NAIROBI — At the invitation of Kenya’s Independent Electoral and Boundaries Commission, The Carter Center has launched an international election observation mission for the country’s Aug. 8 general election.
The Center is accredited by the IEBC to observe the presidential, parliamentary, county governor, and county assembly ward elections. Its core team of experts established a presence in Nairobi on April 14 and deployed 12 long-term observers to locations across Kenya the following week. It will deploy an additional 32 short-term observers in the lead-up to the polls.
The mission will make a comprehensive assessment of the electoral process for compliance with national law and international election standards by observing the campaign environment; the candidate nomination process; the voter registration and verification processes; the political participation of women, youth, and persons with disabilities; the administration of the elections; voting-day procedures; and the counting and tabulation of ballots.

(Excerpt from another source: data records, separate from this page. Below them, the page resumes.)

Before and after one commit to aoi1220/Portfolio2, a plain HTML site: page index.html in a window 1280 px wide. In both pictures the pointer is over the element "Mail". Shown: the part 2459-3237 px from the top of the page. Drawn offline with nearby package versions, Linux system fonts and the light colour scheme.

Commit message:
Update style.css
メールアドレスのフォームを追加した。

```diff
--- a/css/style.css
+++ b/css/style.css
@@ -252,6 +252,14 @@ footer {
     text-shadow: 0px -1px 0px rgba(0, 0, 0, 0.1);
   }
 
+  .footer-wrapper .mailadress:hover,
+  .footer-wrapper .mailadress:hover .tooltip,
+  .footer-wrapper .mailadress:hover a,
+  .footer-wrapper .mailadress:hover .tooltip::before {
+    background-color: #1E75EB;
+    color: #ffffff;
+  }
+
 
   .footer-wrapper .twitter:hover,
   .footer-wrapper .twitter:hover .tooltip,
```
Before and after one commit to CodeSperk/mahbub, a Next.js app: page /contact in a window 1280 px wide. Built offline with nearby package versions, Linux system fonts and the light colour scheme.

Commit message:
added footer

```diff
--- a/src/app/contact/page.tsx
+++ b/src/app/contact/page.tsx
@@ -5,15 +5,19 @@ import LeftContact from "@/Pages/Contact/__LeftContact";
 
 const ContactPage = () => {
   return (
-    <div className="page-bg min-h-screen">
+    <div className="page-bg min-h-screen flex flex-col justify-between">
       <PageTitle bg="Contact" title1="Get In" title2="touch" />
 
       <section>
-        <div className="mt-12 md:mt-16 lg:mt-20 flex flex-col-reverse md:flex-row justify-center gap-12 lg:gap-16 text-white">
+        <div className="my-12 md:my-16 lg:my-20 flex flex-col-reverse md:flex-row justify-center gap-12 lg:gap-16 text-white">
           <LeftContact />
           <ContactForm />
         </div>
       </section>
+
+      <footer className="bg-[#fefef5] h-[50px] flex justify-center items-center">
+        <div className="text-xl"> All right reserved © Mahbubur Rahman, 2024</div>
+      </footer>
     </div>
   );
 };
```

Members of the mission will hold regular meetings with key stakeholders, including political party candidates, civil society organizations, domestic citizen election observers, members of the international community, and representatives of the electoral commission and other institutions charged with supporting the electoral process.
“I am honored that the Center has been welcomed to return to Kenya to observe this year’s elections,” said Field Office Director Don Bisson. “The Carter Center staff and I are pleased to continue working with the Kenyan people, electoral institutions, and political leaders to advance the country’s process of democratization.”
In the closing days of the party primaries, the Center has noted isolated incidents of violence in some areas of the country.
“The Center urges all political parties and other electoral stakeholders to refrain from violence going forward and for parties to call on their supporters to abide by the electoral code of conduct,” said Bisson.
The Carter Center observed Kenya’s 2013 election and found that the government largely met its commitment to a democratic election, though it noted concerns about the electoral commission’s management of the election.
The Carter Center conducts election observation missions in accordance with the Declaration of Principles for International Election Observation and Code of Conduct that and has been endorsed by 50 election observation groups.
“Waging Peace. Fighting Disease. Building Hope.”
A not-for-profit, nongovernmental organization, The Carter Center has helped to improve life for people in over 80 countries by resolving conflicts; advancing democracy, human rights, and economic opportunity; preventing diseases; and improving mental health care. The Carter Center was founded in 1982 by former U.S. President Jimmy Carter and former First Lady Rosalynn Carter, in partnership with Emory University, to advance peace and health worldwide.